Within a few years the lives of most people will be touched by the quantum revolution – a change as profound as cars, flight, antibiotics or the Internet.
Progress in understanding the arcane laws that govern nature at the sub-atomic level and spectacular new advances in minuscule technology are ushering humanity into the quantum age, said Professor Gerard Milburn, head of Quantum Nanoscience at The University of Queensland
Professor Milburn is convener of a major international scientific meeting, the Sir Mark Oliphant Conference on Frontiers of Quantum Nanoscience, which opens at Noosa on Monday.
“Most people have heard of nanotechnology as the building of new materials at the molecular or atomic scale. Well that’s the stone axe age compared to what’s coming,” Professor Milburn predicts.
“This is the new era of building revolutionary materials and devices out of individual atoms and particles – things that obey the bizarre rules of quantum mechanics, rather than familiar physics, and can do new things.”
It is also moving with blinding speed. In recent weeks two international groups have announced that they have built devices consisting of a handful of quantum switches which have the power of 256 ordinary transistor switches.
Another example is the creation of "molecular magnets" from crystals of organo-mettalic molecules. Like normal magnets these point north or south and so can be used as incredibly small on/off switches and to store bits of information in much the same way a computer does.
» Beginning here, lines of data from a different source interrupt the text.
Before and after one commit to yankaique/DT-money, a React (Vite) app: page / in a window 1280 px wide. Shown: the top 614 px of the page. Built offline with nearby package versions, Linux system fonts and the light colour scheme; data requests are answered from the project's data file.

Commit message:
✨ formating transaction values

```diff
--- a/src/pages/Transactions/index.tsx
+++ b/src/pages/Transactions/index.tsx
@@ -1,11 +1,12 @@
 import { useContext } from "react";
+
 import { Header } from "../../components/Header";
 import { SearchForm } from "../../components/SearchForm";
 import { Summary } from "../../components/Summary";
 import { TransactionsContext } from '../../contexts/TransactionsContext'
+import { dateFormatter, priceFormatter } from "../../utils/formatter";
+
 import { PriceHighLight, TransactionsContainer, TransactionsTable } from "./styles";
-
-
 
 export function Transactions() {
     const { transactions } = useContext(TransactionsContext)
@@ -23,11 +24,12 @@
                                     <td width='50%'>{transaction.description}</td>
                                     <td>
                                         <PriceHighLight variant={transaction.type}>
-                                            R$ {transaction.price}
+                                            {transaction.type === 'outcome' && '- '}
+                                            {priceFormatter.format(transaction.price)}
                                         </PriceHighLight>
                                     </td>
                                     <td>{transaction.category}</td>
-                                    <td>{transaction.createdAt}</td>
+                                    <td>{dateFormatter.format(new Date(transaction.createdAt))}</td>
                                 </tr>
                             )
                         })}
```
“By engineering different kinds of materials at atomic scales we can make tiny devices – for example a minute cantilever that is so sensitive it can tell which way a single electron is pointing, so you could use it to store bits of information,” he said.
“This isn’t the next step in computing. It’s a whole new era in technology, and it is arriving at a breathtaking pace.”
By using single electrons or light particles to store information, the prospect is for computers of immense speed and power, able to tackle the most complex computational problems from predicting climate to designing perfectly-adapted drugs, in a fraction the time taken by today’s machines.
It also means the arrival of a host of new materials, engineered from the ground up, atom by atom, to transform manufacturing and even medicine: “Scientists are already working on a new generation of biomaterials which interact with the body far more safely and effectively than those today,” he said.
Among the new devices in development is the "quantum dot", in effect an artificial atom in which electrons are confined at various energy levels, and then can be kicked to a different level to perform a specific task.
“For instance, a quantum dot could be used as a sensor to detect something with exquisite precision, and then give a flash of light, consisting of a single photon, to signal the detection.”
Such advances also bring with them great ethical, health, safety and legal questions, from who owns and controls the technology to how it will be used and how it affects people, Professor Milburn said.
A special session at the conference is devoted to exploring these.
The Sir Mark Oliphant Conference on Frontiers of Quantum Nanoscience will take place at The Noosa Blue Resort, Noosa, Queensland from January 22-26, 2006, phone 1800 463854
Media are welcome to attend and interview participants.
Professor Gerard Milburn, UQ, 07 3365 1089 or 0410 152 193
Anna Rogers, UQ, 0428 1948 42
Jan King, UQ Media, 07 3365 1120 or 0413 601 248